Check every line of the data below for "cvitem". Copy each one that has it.
-*-*-
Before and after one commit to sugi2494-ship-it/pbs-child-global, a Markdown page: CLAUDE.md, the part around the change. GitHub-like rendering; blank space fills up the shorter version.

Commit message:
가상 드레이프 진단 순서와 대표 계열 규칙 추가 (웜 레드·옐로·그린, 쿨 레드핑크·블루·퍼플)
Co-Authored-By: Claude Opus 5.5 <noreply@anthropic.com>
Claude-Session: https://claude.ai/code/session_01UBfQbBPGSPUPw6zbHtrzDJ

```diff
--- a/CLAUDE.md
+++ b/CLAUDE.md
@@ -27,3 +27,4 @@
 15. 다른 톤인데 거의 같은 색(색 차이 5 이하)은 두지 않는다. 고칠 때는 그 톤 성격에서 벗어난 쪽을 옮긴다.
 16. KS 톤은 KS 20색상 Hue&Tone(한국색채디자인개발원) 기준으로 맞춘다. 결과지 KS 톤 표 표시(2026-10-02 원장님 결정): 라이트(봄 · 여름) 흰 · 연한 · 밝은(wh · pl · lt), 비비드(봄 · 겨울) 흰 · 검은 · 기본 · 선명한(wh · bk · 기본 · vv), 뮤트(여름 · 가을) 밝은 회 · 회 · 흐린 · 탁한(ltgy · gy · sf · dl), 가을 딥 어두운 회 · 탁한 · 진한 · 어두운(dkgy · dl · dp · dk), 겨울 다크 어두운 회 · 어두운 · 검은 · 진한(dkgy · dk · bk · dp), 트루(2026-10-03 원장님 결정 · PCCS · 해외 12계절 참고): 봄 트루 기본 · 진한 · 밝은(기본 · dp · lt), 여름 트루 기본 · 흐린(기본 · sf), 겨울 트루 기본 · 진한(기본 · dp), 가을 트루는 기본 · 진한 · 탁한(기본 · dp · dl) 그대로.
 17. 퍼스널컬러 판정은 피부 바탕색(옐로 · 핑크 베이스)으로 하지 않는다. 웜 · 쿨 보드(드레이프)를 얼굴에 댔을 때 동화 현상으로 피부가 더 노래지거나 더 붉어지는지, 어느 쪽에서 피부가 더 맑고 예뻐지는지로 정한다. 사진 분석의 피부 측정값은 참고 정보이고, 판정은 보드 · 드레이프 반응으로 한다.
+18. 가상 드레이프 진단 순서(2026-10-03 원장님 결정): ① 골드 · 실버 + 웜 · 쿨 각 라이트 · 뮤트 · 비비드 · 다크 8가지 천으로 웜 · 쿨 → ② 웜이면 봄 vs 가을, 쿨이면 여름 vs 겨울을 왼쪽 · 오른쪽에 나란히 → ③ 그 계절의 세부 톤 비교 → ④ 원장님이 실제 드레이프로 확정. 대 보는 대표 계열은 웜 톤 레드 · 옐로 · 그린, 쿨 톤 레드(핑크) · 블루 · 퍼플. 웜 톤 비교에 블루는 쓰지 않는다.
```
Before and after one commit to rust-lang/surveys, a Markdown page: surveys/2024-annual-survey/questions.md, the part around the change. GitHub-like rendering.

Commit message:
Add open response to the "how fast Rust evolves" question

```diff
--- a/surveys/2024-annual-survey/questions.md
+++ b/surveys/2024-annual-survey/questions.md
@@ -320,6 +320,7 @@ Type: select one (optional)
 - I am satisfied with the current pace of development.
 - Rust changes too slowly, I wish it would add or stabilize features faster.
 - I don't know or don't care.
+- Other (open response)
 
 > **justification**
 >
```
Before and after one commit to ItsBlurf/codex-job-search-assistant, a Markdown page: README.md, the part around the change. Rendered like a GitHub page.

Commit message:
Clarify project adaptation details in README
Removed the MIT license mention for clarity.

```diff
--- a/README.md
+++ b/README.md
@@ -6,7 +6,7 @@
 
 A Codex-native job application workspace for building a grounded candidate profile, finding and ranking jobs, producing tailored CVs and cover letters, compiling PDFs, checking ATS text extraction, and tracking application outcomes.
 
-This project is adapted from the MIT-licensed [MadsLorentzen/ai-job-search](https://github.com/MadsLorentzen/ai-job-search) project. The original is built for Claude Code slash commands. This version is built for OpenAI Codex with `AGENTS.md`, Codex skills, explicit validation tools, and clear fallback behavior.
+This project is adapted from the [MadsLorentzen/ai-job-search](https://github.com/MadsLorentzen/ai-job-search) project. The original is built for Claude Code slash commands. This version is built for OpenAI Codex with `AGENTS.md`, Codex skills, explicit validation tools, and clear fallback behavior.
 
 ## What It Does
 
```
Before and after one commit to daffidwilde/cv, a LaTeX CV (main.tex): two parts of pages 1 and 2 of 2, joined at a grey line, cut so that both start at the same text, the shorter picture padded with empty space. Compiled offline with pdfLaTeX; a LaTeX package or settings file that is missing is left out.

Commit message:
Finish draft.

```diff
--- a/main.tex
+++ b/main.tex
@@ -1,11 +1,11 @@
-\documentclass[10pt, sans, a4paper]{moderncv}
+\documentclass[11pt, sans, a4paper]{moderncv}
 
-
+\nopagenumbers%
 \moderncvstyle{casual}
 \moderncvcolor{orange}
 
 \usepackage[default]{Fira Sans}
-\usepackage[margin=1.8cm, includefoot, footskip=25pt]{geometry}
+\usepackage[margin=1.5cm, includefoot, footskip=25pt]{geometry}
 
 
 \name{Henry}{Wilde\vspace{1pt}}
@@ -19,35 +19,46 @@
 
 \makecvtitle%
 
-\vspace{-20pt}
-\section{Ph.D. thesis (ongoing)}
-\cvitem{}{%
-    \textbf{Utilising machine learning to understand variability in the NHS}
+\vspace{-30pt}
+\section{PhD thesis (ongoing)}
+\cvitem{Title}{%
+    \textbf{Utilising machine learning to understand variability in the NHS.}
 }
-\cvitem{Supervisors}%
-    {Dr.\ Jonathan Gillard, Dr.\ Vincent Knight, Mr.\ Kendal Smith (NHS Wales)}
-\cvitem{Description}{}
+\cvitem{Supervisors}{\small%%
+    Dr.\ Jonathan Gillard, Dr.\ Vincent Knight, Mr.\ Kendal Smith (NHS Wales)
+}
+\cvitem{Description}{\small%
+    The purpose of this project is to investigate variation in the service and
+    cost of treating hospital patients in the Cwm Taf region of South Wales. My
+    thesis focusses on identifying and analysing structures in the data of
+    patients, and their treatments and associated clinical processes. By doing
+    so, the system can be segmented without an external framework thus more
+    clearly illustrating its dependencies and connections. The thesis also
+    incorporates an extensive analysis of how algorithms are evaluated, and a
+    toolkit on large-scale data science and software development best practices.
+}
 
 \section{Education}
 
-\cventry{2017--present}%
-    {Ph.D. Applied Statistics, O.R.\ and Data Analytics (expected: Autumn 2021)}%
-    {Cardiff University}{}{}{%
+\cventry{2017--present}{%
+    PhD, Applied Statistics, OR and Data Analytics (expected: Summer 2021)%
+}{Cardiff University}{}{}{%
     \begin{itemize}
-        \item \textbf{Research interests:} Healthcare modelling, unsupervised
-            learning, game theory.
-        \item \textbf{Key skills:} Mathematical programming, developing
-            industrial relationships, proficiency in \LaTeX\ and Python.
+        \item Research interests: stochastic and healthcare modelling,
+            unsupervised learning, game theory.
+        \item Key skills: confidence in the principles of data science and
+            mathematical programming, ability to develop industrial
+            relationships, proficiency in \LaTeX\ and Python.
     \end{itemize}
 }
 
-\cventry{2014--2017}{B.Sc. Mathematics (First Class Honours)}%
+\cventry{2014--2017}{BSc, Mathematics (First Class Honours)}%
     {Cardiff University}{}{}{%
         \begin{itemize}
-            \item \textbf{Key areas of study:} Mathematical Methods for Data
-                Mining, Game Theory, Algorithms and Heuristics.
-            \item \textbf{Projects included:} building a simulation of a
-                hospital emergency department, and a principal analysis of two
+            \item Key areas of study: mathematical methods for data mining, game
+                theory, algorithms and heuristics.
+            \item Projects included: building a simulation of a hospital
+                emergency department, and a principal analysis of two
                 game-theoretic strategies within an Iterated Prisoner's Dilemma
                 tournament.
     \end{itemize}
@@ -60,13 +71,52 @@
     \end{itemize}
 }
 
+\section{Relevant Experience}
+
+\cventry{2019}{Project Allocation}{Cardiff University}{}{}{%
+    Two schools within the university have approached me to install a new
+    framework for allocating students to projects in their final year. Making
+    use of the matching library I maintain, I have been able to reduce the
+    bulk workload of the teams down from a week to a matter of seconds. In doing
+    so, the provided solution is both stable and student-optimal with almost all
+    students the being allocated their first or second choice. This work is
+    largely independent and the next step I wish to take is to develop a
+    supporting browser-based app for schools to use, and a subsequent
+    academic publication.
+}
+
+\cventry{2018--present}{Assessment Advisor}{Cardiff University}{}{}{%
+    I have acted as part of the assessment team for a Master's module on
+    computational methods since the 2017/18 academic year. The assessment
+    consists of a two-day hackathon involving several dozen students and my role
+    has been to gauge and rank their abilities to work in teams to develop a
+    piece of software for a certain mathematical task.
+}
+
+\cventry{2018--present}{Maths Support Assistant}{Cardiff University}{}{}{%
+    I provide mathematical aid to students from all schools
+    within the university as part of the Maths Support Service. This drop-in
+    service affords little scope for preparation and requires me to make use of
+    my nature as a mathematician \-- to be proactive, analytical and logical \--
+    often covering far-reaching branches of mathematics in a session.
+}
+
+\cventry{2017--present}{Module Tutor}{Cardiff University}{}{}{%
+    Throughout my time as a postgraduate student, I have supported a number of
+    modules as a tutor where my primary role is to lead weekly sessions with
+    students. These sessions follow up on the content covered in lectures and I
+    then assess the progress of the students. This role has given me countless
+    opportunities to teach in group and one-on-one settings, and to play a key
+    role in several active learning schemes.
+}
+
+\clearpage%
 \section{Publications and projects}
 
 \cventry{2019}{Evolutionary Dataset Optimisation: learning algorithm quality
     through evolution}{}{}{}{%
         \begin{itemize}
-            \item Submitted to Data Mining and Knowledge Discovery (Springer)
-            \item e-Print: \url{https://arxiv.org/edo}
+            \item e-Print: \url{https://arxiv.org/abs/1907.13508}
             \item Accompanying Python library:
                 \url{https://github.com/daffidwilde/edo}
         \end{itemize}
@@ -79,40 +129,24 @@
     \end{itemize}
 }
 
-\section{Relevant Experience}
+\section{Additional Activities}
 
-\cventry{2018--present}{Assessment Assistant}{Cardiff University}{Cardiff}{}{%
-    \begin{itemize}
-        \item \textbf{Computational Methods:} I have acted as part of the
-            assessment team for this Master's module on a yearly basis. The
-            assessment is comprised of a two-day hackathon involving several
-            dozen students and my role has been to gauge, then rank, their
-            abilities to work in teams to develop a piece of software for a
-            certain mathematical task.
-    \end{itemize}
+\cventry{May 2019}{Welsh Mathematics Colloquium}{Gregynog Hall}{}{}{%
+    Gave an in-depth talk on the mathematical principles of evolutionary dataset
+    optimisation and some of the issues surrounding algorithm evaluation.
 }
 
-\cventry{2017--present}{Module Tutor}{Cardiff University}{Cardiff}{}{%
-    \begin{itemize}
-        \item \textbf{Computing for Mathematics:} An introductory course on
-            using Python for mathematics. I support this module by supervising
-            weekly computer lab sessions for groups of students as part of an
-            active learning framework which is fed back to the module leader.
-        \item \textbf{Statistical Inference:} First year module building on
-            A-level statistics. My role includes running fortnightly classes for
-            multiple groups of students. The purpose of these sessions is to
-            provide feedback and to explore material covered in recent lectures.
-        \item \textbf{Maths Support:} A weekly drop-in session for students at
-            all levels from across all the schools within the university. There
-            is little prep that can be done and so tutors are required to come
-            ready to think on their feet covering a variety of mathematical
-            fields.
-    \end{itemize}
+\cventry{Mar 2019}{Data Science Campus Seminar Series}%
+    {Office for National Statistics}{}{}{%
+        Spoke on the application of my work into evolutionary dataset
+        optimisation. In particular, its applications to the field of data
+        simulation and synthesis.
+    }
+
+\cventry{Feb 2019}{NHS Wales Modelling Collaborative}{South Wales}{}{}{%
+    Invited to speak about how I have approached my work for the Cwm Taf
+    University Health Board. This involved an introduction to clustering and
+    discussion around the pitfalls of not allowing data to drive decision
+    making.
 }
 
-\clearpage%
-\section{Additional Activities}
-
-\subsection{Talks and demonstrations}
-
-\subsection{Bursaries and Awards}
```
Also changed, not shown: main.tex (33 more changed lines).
-*-*-
ANSWER SPACE:
-\cvitem{}{%
+\cvitem{Title}{%
-\cvitem{Supervisors}%
-\cvitem{Description}{}
+\cvitem{Supervisors}{\small%%
+\cvitem{Description}{\small%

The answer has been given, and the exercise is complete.